which competitive rivalry is low; and
- Producers tend to refrain from bidding against their
competitors at accounts that they recognize to be important to the other producers, and,
furthermore, undertake strategic retaliation at specific accounts as a means to discipline
and deter future competition.
G. EFFECTS OF THE PROPOSED ACQUISITION
22. The effect of the acquisition may be substantially to
lessen competition and to tend to create a monopoly in the relevant market in violation of
Section 7 of the Clayton Act, as amended, 15 U.S.C. § 18, and Section 5 of the FTC
Act, as amended, 15 U.S.C. § 45, in the following ways, among others:
- It will substantially increase concentration in the market
for pure phosphoric acid;

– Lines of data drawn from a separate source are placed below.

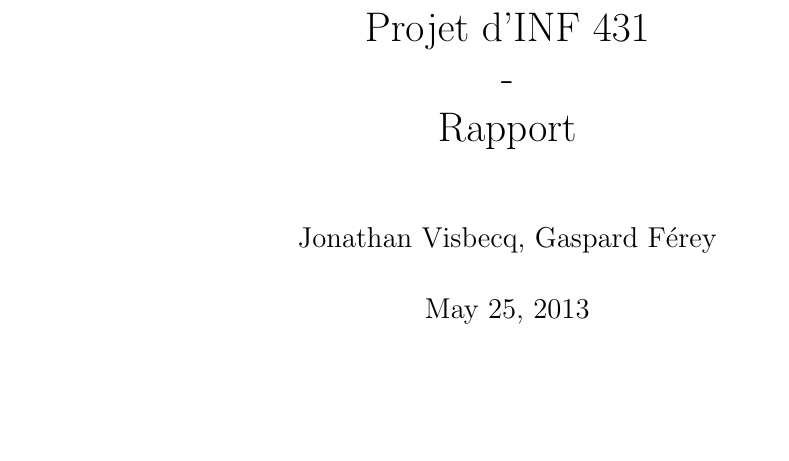
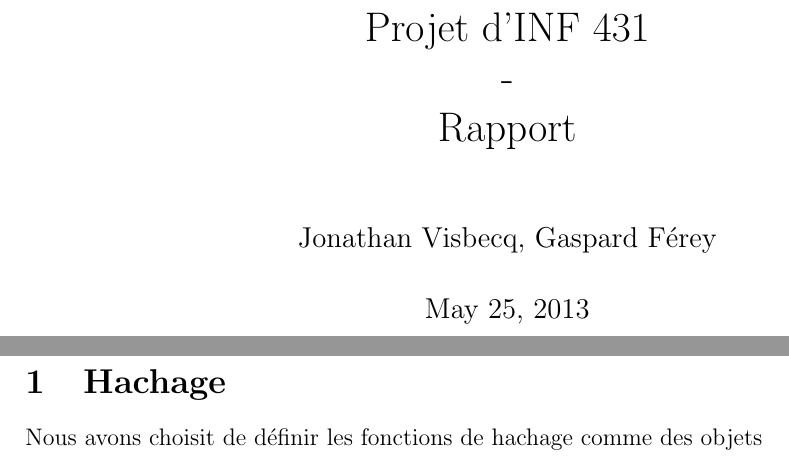
Before and after one commit to Gaspi/Projet-INF431, a LaTeX document (Rapport/Rapport.tex): part of the page before the commit and two parts of pages 1 and 2 of 2 after it, the two joined at a grey line, cut so that both start at the same text, the shorter picture padded with empty space. Compiled offline with pdfLaTeX.

Commit message:
start report

```diff
--- a/Rapport/Rapport.tex
+++ b/Rapport/Rapport.tex
@@ -14,6 +14,10 @@
 \begin{document}
 \maketitle
 
+\section{Hachage}
+
+Nous avons choisit de définir les fonctions de hachage comme des objets
+
 
 
 
```
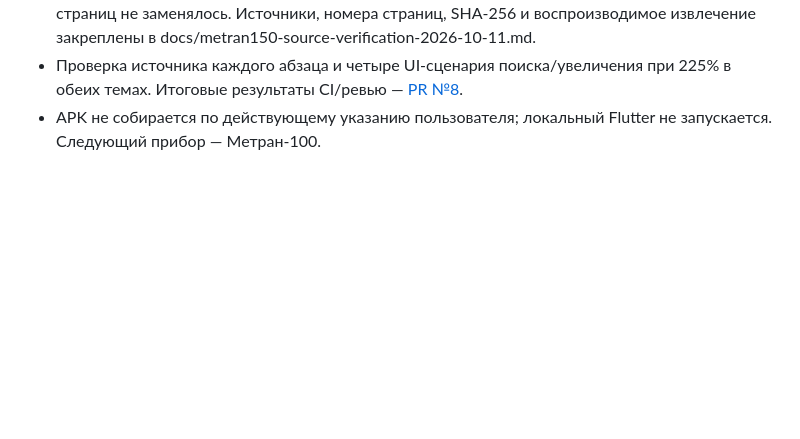
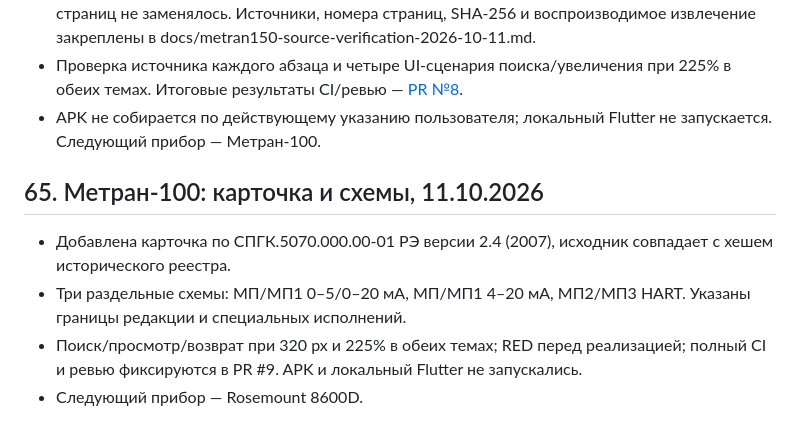
Before and after one commit to Fun3010/kip-helper, a Markdown page: PROJECT_JOURNAL.md, the part around the change. Drawn GitHub-style; blank space fills up the shorter version.

```diff
--- a/PROJECT_JOURNAL.md
+++ b/PROJECT_JOURNAL.md
@@ -794,3 +794,10 @@ Flutter-проверки выполняются в GitHub Actions; локаль
 - Используется новый снимок официального РЭ версии 4.23, 150 страниц; историческое РЭ 127 страниц не заменялось. Источники, номера страниц, SHA-256 и воспроизводимое извлечение закреплены в docs/metran150-source-verification-2026-10-11.md.
 - Проверка источника каждого абзаца и четыре UI-сценария поиска/увеличения при 225% в обеих темах. Итоговые результаты CI/ревью — [PR №8](https://github.com/Fun3010/kip-helper/pull/8).
 - APK не собирается по действующему указанию пользователя; локальный Flutter не запускается. Следующий прибор — Метран-100.
+
+## 65. Метран-100: карточка и схемы, 11.10.2026
+
+- Добавлена карточка по СПГК.5070.000.00-01 РЭ версии 2.4 (2007), исходник совпадает с хешем исторического реестра.
+- Три раздельные схемы: МП/МП1 0–5/0–20 мА, МП/МП1 4–20 мА, МП2/МП3 HART. Указаны границы редакции и специальных исполнений.
+- Поиск/просмотр/возврат при 320 px и 225% в обеих темах; RED перед реализацией; полный CI и ревью фиксируются в PR #9. APK и локальный Flutter не запускались.
+- Следующий прибор — Rosemount 8600D.
```
Also changed, not shown: docs/development-roadmap.md (+4 -0 lines), docs/metran100-source-verification-2026-10-11.md (added, +30 -0 lines).
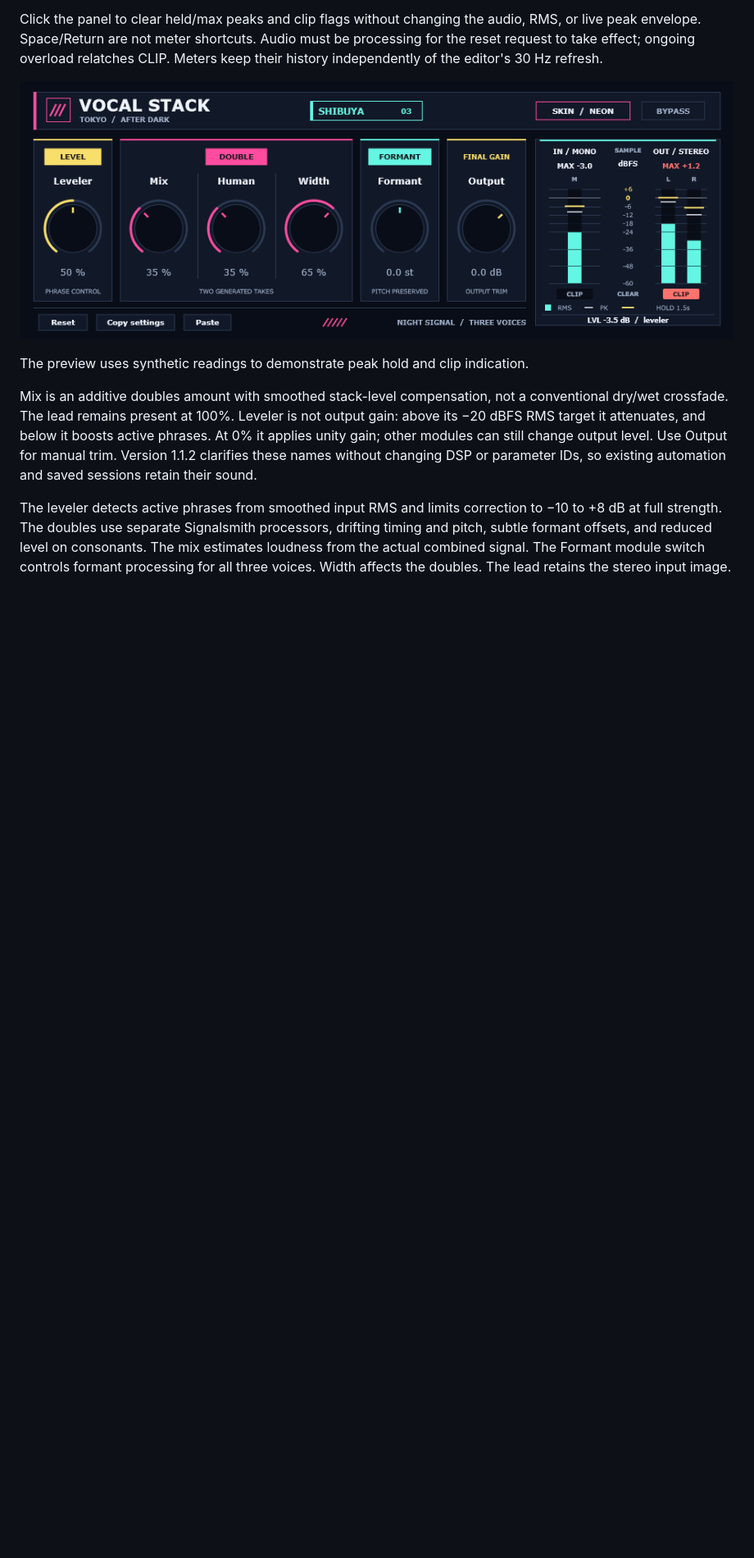
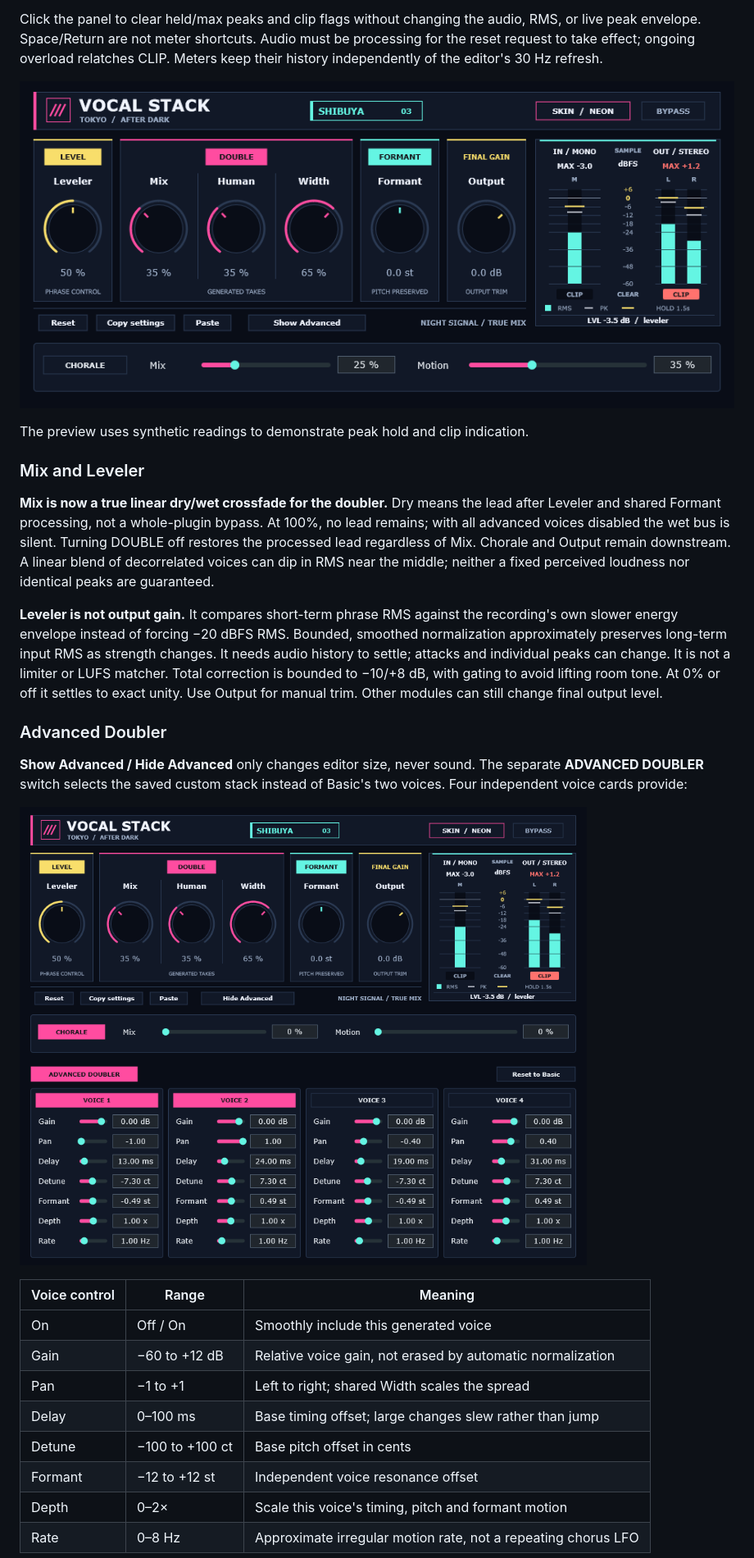
Before and after one commit to YukiYuziriha/plug1, a Markdown page: README.md, the part around one of its changes. Shown at 82% size. GitHub-like rendering; pictures changed too: VocalStack-Advanced.png (added), VocalStack-Neon-Shibuya.png; blank space fills up the shorter version.

```diff
--- a/README.md
+++ b/README.md
@@ -65,16 +66,39 @@ Meters keep their history independently of the editor's 30 Hz refresh.
 
 The preview uses synthetic readings to demonstrate peak hold and clip indication.
 
-Mix is an additive doubles amount with smoothed stack-level compensation, not a
-conventional dry/wet crossfade. The lead remains present at 100%. Leveler is not
-output gain: above its −20 dBFS RMS target it attenuates, and below it boosts active
-phrases. At 0% it applies unity gain; other modules can still change output level.
-Use Output for manual trim. Version 1.1.2 clarifies these names without changing DSP
-or parameter IDs, so existing automation and saved sessions retain their sound.
+### Mix and Leveler
 
-The leveler detects active phrases from smoothed input RMS and limits correction
-to −10 to +8 dB at full strength. The doubles use separate Signalsmith
-processors, drifting timing and pitch, subtle formant offsets, and reduced
-level on consonants. The mix estimates loudness from the actual combined
-signal. The Formant module switch controls formant processing for all three
-voices. Width affects the doubles. The lead retains the stereo input image.
+**Mix is now a true linear dry/wet crossfade for the doubler.** Dry means the lead
+after Leveler and shared Formant processing, not a whole-plugin bypass. At 100%,
+no lead remains; with all advanced voices disabled the wet bus is silent. Turning
+DOUBLE off restores the processed lead regardless of Mix. Chorale and Output
+remain downstream. A linear blend of decorrelated voices can dip in RMS near the
+middle; neither a fixed perceived loudness nor identical peaks are guaranteed.
+
+**Leveler is not output gain.** It compares short-term phrase RMS against the
+recording's own slower energy envelope instead of forcing −20 dBFS RMS. Bounded,
+smoothed normalization approximately preserves long-term input RMS as strength
+changes. It needs audio history to settle; attacks and individual peaks can change.
+It is not a limiter or LUFS matcher. Total correction is bounded to −10/+8 dB,
+with gating to avoid lifting room tone. At 0% or off it settles to exact unity.
+Use Output for manual trim. Other modules can still change final output level.
+
+### Advanced Doubler
+
+**Show Advanced / Hide Advanced** only changes editor size, never sound. The
+separate **ADVANCED DOUBLER** switch selects the saved custom stack instead of
+Basic's two voices. Four independent voice cards provide:
+
+![Advanced editor with illustrative meter readings](VocalStack-Advanced.png)
+
+| Voice control | Range | Meaning |
+| --- | --- | --- |
+| On | Off / On | Smoothly include this generated voice |
+| Gain | −60 to +12 dB | Relative voice gain, not erased by automatic normalization |
+| Pan | −1 to +1 | Left to right; shared Width scales the spread |
+| Delay | 0–100 ms | Base timing offset; large changes slew rather than jump |
+| Detune | −100 to +100 ct | Base pitch offset in cents |
+| Formant | −12 to +12 st | Independent voice resonance offset |
+| Depth | 0–2× | Scale this voice's timing, pitch and formant motion |
+| Rate | 0–8 Hz | Approximate irregular motion rate, not a repeating chorus LFO |
+
```
Also changed, not shown: other parts of README.md (+55 -9 lines), AGENTS.md (+7 -0 lines), 16 other files.
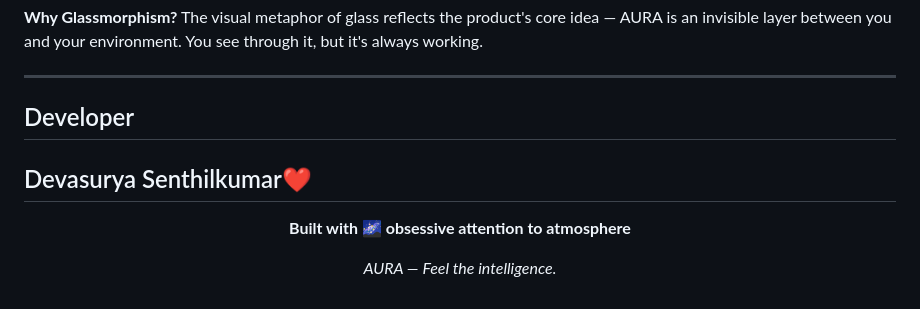
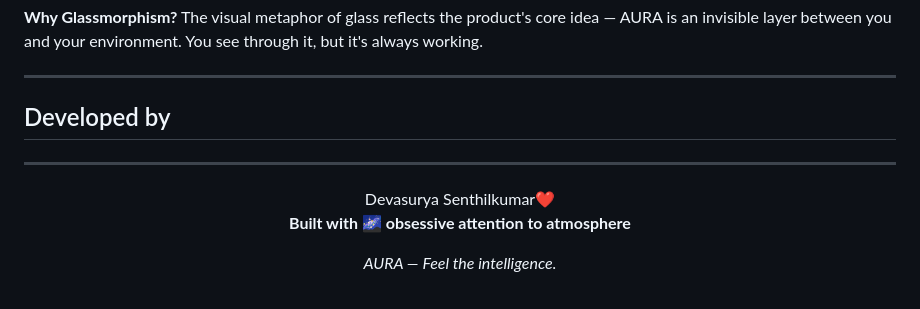
Before and after one commit to Devasurya-26/AURA-Nextgen-Smart-Interface, a Markdown page: README.md, the part around the change. GitHub-like rendering.

```diff
--- a/README.md
+++ b/README.md
@@ -172,12 +172,12 @@ The visual metaphor of glass reflects the product's core idea — AURA is an inv
 
 ---
 
-## Developer
+## Developed by
 
-Devasurya Senthilkumar❤️
 ---
 
 <div align="center">
+Devasurya Senthilkumar❤️
 
 **Built with 🌌 obsessive attention to atmosphere**
 
```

- It will significantly enhance the likelihood of coordinated
interaction in the relevant market among the competitors in the manufacture and sale of
pure phosphoric acid;
- It will increase the likelihood that purchasers of pure
phosphoric acid in the relevant geographic market will be forced to pay higher prices. In
fact, Rhodia's documents project higher pure phosphoric acid prices as a result of the
proposed acquisition of Albright & Wilson.
H. VIOLATIONS CHARGED
23. The acquisition agreements between Rhodia and Donau,
as described in Paragraph 5, violate Section 5 of the FTC Act, as amended, 15
24. The acquisition of Albright & Wilson by Rhodia, if
consummated, would violate Section 5 of the Federal Trade Commission Act, as amended, 15
U.S.C. § 45, and Section 7 of the Clayton Act, as amended, 15 U.S.C. § 18.
WHEREFORE, THE PREMISES CONSIDERED, the Federal Trade
Commission on this thirteenth day of March, 2000, issues its complaint against said
By the Commission, Commissioner Thompson dissenting.
Seal Donald S. Clark